Daulatabad fort is an impenetrable fortress, and one can see why! Explore the fort and it becomes clear; the clever construction of moats enabled this fort to hold it's own against larger armies. Now, the fort is breached by loads of tourists and monkeys. Lots of monkeys.

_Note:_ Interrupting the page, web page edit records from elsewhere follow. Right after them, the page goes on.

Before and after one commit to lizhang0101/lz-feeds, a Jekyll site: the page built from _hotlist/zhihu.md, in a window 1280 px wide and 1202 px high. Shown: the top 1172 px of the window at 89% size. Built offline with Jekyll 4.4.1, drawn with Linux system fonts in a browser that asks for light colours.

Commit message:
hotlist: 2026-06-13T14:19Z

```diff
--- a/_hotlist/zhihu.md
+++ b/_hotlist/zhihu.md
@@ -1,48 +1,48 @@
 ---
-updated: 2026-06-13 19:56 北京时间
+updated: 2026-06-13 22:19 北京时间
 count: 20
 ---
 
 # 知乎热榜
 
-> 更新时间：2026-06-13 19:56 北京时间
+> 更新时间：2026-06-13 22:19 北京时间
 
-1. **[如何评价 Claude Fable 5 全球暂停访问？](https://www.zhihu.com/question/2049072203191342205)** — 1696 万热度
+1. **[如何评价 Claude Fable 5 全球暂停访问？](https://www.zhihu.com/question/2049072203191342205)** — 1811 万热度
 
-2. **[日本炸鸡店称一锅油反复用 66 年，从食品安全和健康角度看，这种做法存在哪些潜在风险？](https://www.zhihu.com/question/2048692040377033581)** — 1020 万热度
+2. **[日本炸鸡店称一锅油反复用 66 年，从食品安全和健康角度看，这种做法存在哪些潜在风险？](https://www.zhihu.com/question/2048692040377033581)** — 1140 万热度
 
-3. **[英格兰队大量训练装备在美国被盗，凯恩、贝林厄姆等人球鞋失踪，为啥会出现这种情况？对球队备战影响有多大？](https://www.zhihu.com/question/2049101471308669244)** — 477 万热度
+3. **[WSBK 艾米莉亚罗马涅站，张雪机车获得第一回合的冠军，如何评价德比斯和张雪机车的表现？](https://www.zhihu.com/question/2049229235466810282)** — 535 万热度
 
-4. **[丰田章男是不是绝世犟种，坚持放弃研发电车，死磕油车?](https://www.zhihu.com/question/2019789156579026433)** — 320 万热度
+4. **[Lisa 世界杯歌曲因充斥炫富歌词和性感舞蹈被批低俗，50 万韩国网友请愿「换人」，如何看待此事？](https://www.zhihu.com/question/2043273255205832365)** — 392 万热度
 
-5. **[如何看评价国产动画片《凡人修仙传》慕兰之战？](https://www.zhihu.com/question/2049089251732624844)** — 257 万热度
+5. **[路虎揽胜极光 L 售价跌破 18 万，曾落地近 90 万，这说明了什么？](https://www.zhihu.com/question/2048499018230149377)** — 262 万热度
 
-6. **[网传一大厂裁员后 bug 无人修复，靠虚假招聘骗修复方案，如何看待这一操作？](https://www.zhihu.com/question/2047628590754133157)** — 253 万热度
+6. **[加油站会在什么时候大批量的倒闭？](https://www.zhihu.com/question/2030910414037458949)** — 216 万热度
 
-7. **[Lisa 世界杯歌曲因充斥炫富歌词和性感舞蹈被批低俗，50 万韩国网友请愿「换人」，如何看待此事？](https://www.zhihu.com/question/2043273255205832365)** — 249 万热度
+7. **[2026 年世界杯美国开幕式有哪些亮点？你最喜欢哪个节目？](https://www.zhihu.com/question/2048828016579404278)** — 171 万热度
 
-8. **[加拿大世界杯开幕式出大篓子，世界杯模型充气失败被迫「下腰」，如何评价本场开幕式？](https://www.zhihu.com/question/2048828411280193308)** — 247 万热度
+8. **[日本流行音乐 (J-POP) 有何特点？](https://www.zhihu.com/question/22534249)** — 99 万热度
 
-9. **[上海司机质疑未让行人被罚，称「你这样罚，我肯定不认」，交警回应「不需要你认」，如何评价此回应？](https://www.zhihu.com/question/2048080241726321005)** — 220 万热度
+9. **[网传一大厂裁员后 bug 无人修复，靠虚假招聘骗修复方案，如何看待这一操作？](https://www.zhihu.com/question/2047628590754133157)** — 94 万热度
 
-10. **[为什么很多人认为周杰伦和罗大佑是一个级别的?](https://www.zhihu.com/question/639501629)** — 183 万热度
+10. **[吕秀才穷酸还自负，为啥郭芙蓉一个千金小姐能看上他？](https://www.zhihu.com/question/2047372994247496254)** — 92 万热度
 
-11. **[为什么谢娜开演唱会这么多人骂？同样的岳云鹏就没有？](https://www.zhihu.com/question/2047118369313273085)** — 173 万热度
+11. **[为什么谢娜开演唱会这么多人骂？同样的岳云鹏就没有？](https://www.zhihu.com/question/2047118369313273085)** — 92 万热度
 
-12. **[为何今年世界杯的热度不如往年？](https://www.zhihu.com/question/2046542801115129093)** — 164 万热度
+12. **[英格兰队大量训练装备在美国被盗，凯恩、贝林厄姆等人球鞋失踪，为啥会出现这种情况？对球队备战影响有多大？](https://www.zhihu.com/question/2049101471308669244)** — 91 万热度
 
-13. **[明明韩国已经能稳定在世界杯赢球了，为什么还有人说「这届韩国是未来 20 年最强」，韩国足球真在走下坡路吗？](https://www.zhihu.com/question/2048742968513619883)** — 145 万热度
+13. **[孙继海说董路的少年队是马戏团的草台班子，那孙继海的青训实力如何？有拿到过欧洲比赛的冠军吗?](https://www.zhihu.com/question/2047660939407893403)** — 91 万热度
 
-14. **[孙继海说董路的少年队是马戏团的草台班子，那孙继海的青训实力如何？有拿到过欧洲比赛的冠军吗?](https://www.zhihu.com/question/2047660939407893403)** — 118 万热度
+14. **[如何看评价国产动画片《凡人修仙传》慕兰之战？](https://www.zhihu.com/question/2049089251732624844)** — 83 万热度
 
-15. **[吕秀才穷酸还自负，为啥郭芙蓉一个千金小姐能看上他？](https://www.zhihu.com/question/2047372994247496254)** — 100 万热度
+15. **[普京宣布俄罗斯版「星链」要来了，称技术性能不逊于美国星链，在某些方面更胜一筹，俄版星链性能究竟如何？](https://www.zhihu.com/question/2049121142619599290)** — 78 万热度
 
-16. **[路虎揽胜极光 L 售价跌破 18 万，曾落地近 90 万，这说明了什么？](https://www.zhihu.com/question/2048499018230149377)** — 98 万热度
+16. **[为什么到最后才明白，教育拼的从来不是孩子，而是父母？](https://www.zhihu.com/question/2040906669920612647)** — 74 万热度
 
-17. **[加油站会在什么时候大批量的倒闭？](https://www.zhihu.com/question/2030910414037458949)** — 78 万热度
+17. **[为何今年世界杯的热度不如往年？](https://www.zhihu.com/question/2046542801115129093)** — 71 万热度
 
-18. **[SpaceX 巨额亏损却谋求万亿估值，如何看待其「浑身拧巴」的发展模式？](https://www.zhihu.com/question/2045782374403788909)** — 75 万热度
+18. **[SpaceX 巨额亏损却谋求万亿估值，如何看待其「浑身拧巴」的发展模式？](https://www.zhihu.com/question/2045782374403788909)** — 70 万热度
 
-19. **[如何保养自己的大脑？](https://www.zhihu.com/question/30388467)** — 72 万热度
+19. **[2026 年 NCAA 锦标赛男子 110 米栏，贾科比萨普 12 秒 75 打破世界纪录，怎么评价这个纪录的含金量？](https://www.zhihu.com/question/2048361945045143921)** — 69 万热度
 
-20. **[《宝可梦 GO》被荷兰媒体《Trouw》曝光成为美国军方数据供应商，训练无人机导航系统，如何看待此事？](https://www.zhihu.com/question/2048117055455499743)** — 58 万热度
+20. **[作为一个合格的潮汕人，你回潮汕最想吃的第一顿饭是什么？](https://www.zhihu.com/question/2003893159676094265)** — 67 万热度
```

Some of the ancient texts found about this fort categorize this fort as ‘misra durg’ (mixed fort). This is seen as combination of a mountain fort, God’s fort and land fort. The fortification walls were built in different periods. Hence, the touch of different styles of architecture is evident everywhere.The fort is surrounded from the outside by a wall three miles long at the foothills. I came to know that the wall is called Mahakot which is now the boundary of the fort. It was difficult to believe but there was another outer wall called Amberkot covering the Daulatabad city. Mahakot has eight gates to enter the fort. After these gates there is a deep waterbody (moat). I wasn’t sure if the kings used to have crocs in the moat. There is only one small bridge to cross the moat and after this is a pitch dark zig-zag path called Andhari.I reached till the moat and was hardly in a position to go further. I came to know from the returning tourists that the original fort (the mountain fort) is still 400 steps away and I didn’t have interest to climb the stairs any more. It was already 12:30 and I realized that it was late for visiting Ellora.I came back to a huge canon (called Mendha Tope) kept nearby and took some memorable pics. The canon is huge and the rare end is shaped like a ram’s head. There are some beautiful carvings on the canon. I was not sure why a canon needed to be so beautiful when it was made to only kill people. This canon used to be mounted on a pivot so that it could be rotated freely. However, it is kept beside the pivot now. The canon is kept in an open area and the front side is completely open and the view till the nearest city was very clear. One can be very sure that even the nearest city was in its range.It was time to say good bye to the fort and the history of Daulatabad. The design, architecture and the military tactics used to build this fort made it almost invincible. Even the mountain around the fort was chiseled to make climbing up the hill for any side impossible for the intruders.While coming out we wanted to spend some more time and the complex of Bharat Mata mandir was the best for that. The actual complex starts above the ground level after a few steep steps. The area below is surrounded by trees. This is the most calm and quiet place we have seen in the fort. We spent good one hour in the cool breeze under a tree. It felt like all our strains were gone in no time. Jayeeta fed our child in the meantime.This temple seemed to be a very good spot for lovers as well. People coming to see the fort hardly visit this temple.We really enjoyed our stay in the fort as we could feel the history very easily. In fact I was amazed to touch so many historical objects. The canons that were used to win battles, the garden where the sultans made love or the water-body where the royal family members used to take bath all were live history to us. It was only made more evident with the inscriptions kept near each monument. We could make out many things ourselves. We really didn’t need any guide for help.The main entry road to the fort is heavily broken and dangerous, even if you walk alone. Everywhere on this road sign of ruin and destruction was prominent. Part of which could easily be attributed to natural cause like rain rather than any war or historical means. This is a sure case of lack of preservation effort by the govt. or may be they want to keep history alive and natural by keeping the ruins as is.We came out of the fort after two hours to have lunch. Ilyas took us to a nearby roadside restaurant. But we wanted to have our lunch in a decent hotel..so we headed for Hotel Kailas in Ellora.I was thrilled by the first site of the hotel. Feluda’s ‘Kailase Kelnkari’ was shot here. From the time I saw the Bengali movie, I always wanted to visit this place. It reminded me of some dialogues from Feluda while we were heading to the caves.